=== Begin Enclosure ===

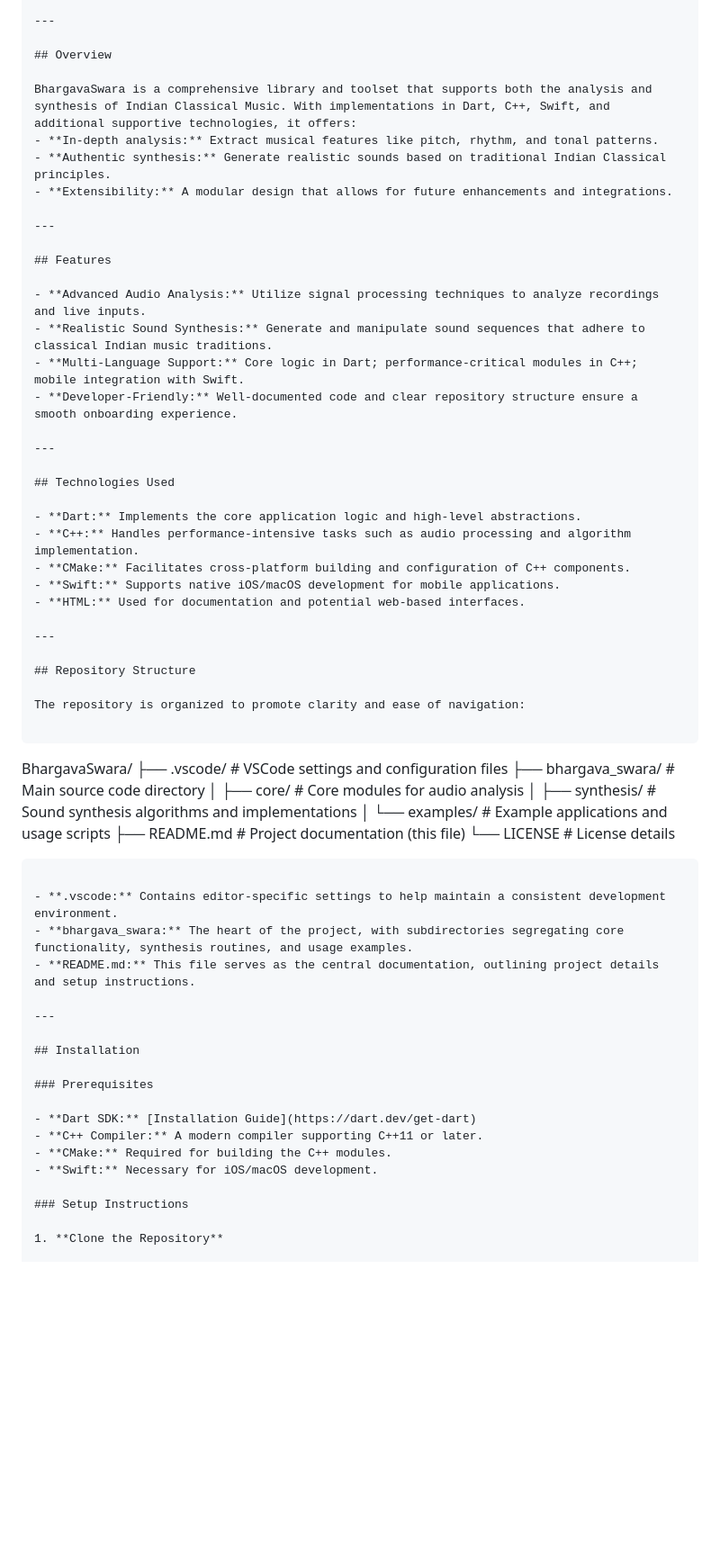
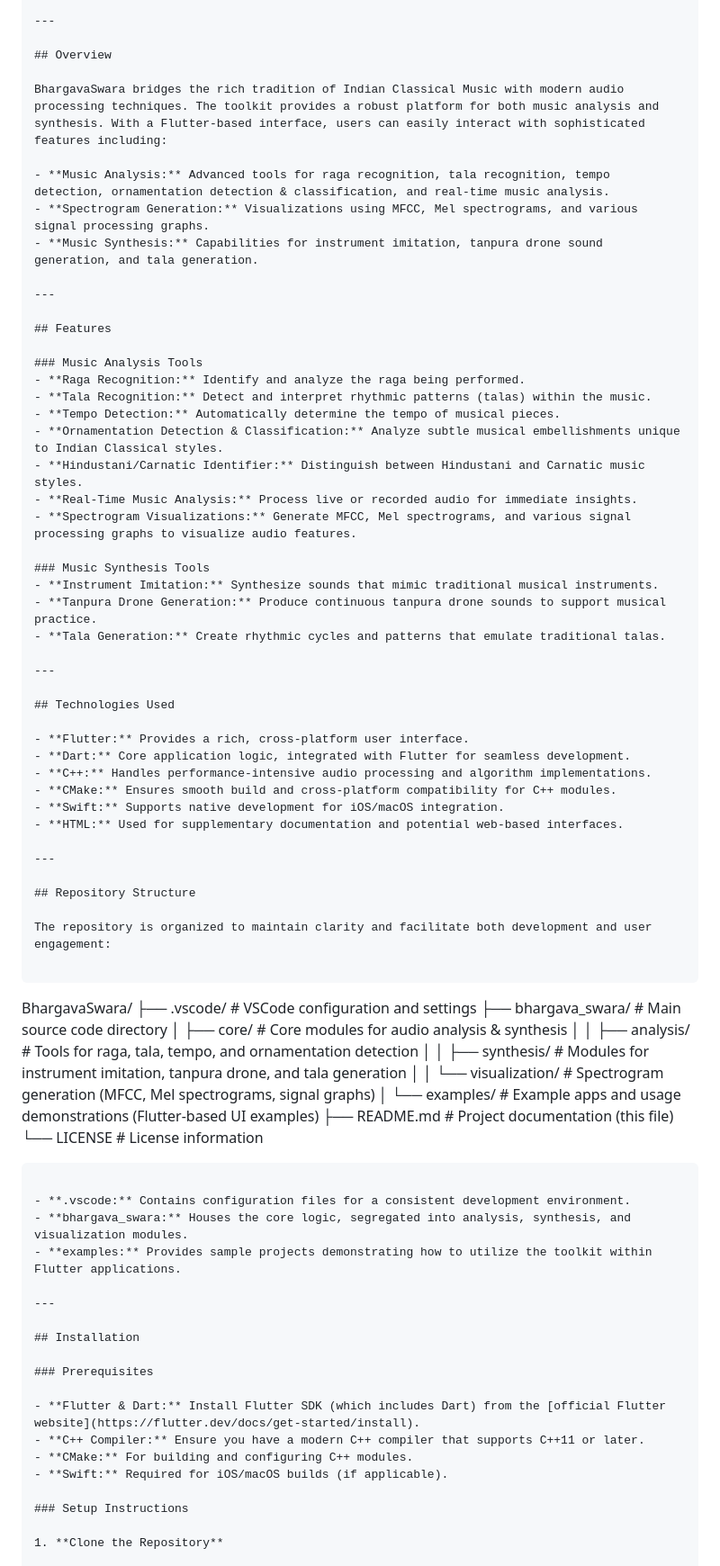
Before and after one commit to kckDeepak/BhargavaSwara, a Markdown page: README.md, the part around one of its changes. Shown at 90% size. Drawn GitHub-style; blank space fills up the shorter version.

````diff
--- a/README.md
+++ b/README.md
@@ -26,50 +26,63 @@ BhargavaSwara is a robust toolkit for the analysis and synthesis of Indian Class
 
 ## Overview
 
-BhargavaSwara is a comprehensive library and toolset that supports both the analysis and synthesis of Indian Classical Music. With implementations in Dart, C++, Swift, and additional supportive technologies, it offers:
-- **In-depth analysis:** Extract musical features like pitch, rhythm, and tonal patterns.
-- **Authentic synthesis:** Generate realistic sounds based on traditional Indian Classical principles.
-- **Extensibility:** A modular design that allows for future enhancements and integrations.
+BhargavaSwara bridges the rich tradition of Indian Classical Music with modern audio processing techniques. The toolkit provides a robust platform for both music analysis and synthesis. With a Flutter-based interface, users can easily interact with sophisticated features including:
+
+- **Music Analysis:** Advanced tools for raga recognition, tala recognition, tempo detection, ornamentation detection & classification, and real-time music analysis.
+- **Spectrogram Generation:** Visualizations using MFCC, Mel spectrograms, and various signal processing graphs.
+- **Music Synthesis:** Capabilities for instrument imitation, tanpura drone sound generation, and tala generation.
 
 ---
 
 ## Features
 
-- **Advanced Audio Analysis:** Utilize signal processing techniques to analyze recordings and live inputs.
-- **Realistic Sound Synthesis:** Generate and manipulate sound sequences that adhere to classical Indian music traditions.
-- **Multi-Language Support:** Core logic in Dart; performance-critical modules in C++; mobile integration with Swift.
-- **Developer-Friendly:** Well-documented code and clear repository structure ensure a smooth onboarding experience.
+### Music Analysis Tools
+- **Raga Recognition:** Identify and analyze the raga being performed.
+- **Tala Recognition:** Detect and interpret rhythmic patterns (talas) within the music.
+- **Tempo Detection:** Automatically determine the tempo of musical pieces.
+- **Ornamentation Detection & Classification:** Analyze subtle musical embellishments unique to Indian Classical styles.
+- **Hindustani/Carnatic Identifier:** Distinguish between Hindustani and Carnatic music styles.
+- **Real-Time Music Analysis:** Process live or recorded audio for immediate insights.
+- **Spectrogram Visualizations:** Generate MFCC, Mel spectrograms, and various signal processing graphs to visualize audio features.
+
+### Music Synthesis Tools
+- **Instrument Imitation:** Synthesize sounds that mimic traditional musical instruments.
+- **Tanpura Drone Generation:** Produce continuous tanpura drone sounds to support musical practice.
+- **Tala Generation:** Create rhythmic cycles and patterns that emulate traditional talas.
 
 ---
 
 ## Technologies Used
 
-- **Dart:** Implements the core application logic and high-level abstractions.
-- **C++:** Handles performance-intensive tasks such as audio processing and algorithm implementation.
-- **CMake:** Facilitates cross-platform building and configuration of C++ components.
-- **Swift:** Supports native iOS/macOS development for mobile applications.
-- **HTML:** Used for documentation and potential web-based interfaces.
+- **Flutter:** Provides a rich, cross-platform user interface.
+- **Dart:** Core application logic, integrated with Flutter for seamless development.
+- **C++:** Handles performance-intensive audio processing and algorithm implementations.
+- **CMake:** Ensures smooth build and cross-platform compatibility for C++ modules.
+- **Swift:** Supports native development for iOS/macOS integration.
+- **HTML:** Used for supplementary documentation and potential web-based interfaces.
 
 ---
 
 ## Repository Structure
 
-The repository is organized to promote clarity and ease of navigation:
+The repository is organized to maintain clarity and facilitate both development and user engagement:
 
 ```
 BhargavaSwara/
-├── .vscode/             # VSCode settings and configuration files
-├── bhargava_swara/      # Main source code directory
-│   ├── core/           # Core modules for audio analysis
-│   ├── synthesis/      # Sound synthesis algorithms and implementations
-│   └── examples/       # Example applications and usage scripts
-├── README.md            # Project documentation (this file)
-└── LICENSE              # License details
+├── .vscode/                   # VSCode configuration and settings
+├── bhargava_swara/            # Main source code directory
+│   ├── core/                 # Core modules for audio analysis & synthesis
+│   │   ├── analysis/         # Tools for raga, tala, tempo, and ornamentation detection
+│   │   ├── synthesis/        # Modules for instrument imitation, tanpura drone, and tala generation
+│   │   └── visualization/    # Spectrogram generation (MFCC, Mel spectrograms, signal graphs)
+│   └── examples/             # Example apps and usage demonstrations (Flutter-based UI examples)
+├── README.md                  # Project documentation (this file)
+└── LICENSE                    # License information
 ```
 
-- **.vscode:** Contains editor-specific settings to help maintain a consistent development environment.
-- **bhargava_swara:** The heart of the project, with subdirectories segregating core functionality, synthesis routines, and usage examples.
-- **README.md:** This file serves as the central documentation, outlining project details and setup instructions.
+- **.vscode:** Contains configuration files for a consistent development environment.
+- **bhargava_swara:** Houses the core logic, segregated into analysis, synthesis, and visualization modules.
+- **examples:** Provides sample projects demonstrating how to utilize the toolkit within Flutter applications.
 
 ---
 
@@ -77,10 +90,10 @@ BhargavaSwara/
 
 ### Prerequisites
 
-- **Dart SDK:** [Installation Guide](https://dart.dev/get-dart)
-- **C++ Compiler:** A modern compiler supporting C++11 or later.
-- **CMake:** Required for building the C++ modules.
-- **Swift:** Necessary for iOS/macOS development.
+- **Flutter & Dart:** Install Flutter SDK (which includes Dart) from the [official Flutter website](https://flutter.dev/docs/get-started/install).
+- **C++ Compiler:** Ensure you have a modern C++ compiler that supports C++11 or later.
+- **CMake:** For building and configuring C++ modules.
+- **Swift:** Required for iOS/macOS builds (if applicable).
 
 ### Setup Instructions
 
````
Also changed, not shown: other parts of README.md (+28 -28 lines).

=== End Enclosure ===

Task requirements:
All lines that contain the word "vscode" must be copied from the records above.

Task answer:
-├── .vscode/             # VSCode settings and configuration files
+├── .vscode/                   # VSCode configuration and settings
-- **.vscode:** Contains editor-specific settings to help maintain a consistent development environment.
+- **.vscode:** Contains configuration files for a consistent development environment.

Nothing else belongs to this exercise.